Abuse survivors in Scotland must not be forced to sacrifice their legal rights to protect the very organisations which allowed abuse to take place in the past, lawyers said today.
Kim Leslie, spokeswoman for the Association of Personal Injury Lawyers (APIL) and partner at Digby Brown was commenting ahead of debate about the Redress for Survivors (Historical Child Abuse in Care) (Scotland) Bill in the Scottish Parliament tomorrow (Thursday).
"As it stands, survivors of abuse who seek redress through the new scheme will have to waive their legal right to compensation afterwards," said Ms Leslie. “This, apparently, is to give the organisations where abuse has taken place an incentive to fund the new scheme.

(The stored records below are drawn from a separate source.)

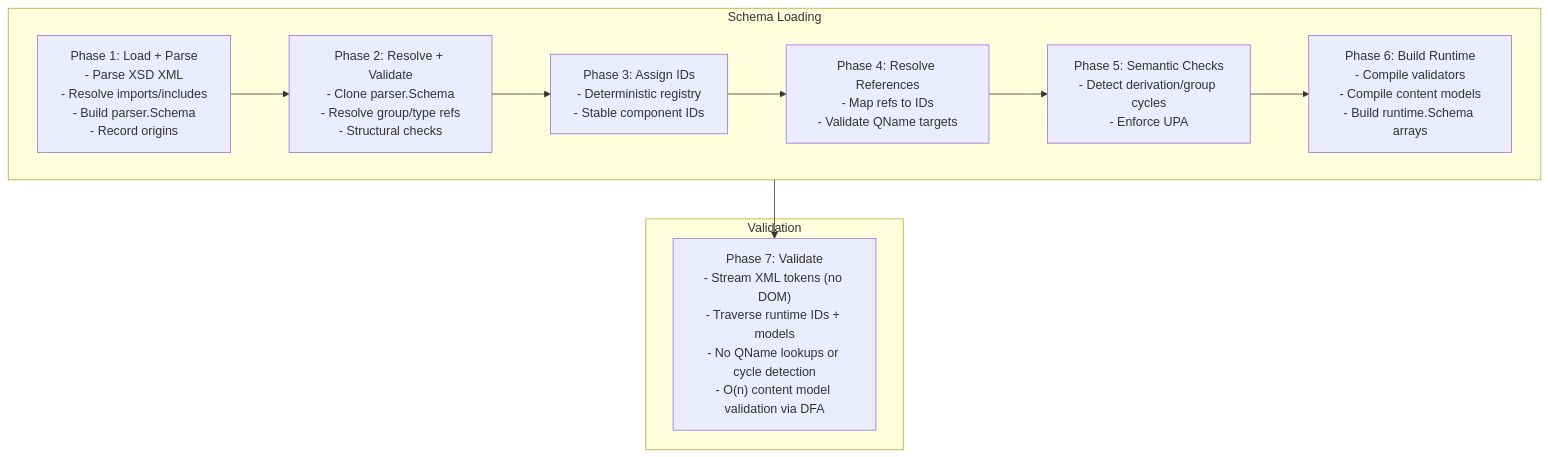
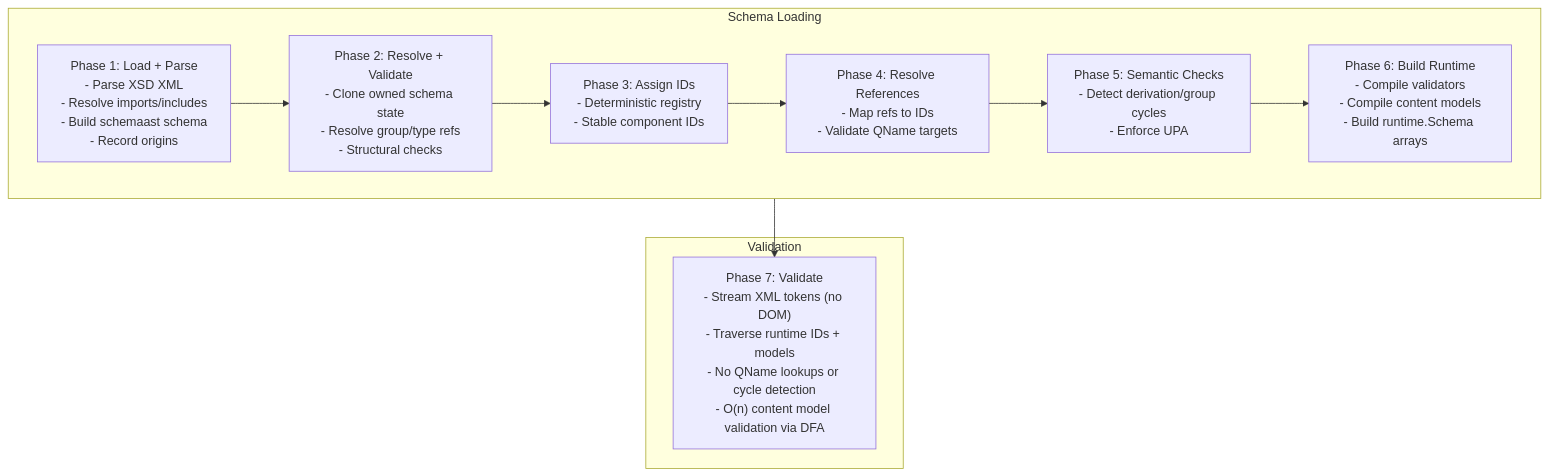
One commit to jacoelho/xsd changed the first of 5 diagrams in docs/architecture.md. Above: the diagram before and after it, drawn with Mermaid. The commit also changed other lines of this file and 817 other files, not shown here.

First line of the commit message:
Refactor/schema resolution boundaries (#83)

````diff
--- a/docs/architecture.md
+++ b/docs/architecture.md
@@ -26,17 +26,17 @@
 ```mermaid
 flowchart TD
   subgraph SchemaLoading["Schema Loading"]
     direction LR
-    P1["Phase 1: Load + Parse<br/>- Parse XSD XML<br/>- Resolve imports/includes<br/>- Build parser.Schema<br/>- Record origins"]
-    P2["Phase 2: Resolve + Validate<br/>- Clone parser.Schema<br/>- Resolve group/type refs<br/>- Structural checks"]
+    P1["Phase 1: Load + Parse<br/>- Parse XSD XML<br/>- Resolve imports/includes<br/>- Build schemaast schema<br/>- Record origins"]
+    P2["Phase 2: Resolve + Validate<br/>- Clone owned schema state<br/>- Resolve group/type refs<br/>- Structural checks"]
     P3["Phase 3: Assign IDs<br/>- Deterministic registry<br/>- Stable component IDs"]
     P4["Phase 4: Resolve References<br/>- Map refs to IDs<br/>- Validate QName targets"]
     P5["Phase 5: Semantic Checks<br/>- Detect derivation/group cycles<br/>- Enforce UPA"]
     P6["Phase 6: Build Runtime<br/>- Compile validators<br/>- Compile content models<br/>- Build runtime.Schema arrays"]
     P1 --> P2 --> P3 --> P4 --> P5 --> P6
   end
   subgraph Validation
     P7["Phase 7: Validate<br/>- Stream XML tokens (no DOM)<br/>- Traverse runtime IDs + models<br/>- No QName lookups or cycle detection<br/>- O(n) content model validation via DFA"]
   end
   P6 --> P7
 ```
````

“But many survivors will not be aware until it is too late that the new redress scheme, while well-intended, will not always necessarily be their best option of receiving the compensation they need to help rebuild their shattered lives.
"Childhood abuse can have a lifelong effect, with some survivors finding themselves unable to maintain relationships, or hold down jobs because of the trauma they suffered,” she said.
"Even the maximum £100,000 payment available under the scheme may be nowhere near the appropriate amount of compensation for some survivors. You cannot heal from childhood trauma of this nature in the same way as if you’d broken a wrist or ankle. Finding the courage to seek redress in the first place is difficult enough. To then find you are expected to sign away your legal rights is unfair and unjust."